PROBLEM DESCRIPTION> Nothing should differ between your answer and the records below.

ENTRIES SUPPLIED>
= Beginning of Section =

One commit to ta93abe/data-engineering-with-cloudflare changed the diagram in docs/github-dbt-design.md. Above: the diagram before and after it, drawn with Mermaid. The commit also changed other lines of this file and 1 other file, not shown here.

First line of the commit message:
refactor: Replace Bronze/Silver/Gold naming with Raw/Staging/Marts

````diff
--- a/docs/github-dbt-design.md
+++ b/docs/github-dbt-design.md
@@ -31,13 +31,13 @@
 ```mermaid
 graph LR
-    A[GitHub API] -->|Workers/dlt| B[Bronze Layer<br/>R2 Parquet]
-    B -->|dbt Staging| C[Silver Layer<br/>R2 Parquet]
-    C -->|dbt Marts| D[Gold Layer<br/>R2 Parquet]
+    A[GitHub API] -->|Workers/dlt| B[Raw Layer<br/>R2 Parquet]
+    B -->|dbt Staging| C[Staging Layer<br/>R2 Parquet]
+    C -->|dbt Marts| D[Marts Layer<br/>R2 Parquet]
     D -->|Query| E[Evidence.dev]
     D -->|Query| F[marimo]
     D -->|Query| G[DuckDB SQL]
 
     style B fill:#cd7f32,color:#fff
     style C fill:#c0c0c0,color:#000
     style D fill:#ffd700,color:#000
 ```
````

= End of Section =

ANSWER SECTION>
One commit to ta93abe/data-engineering-with-cloudflare changed the diagram in docs/github-dbt-design.md. Above: the diagram before and after it, drawn with Mermaid. The commit also changed other lines of this file and 1 other file, not shown here.

First line of the commit message:
refactor: Replace Bronze/Silver/Gold naming with Raw/Staging/Marts

````diff
--- a/docs/github-dbt-design.md
+++ b/docs/github-dbt-design.md
@@ -31,13 +31,13 @@
 ```mermaid
 graph LR
-    A[GitHub API] -->|Workers/dlt| B[Bronze Layer<br/>R2 Parquet]
-    B -->|dbt Staging| C[Silver Layer<br/>R2 Parquet]
-    C -->|dbt Marts| D[Gold Layer<br/>R2 Parquet]
+    A[GitHub API] -->|Workers/dlt| B[Raw Layer<br/>R2 Parquet]
+    B -->|dbt Staging| C[Staging Layer<br/>R2 Parquet]
+    C -->|dbt Marts| D[Marts Layer<br/>R2 Parquet]
     D -->|Query| E[Evidence.dev]
     D -->|Query| F[marimo]
     D -->|Query| G[DuckDB SQL]
 
     style B fill:#cd7f32,color:#fff
     style C fill:#c0c0c0,color:#000
     style D fill:#ffd700,color:#000
 ```
````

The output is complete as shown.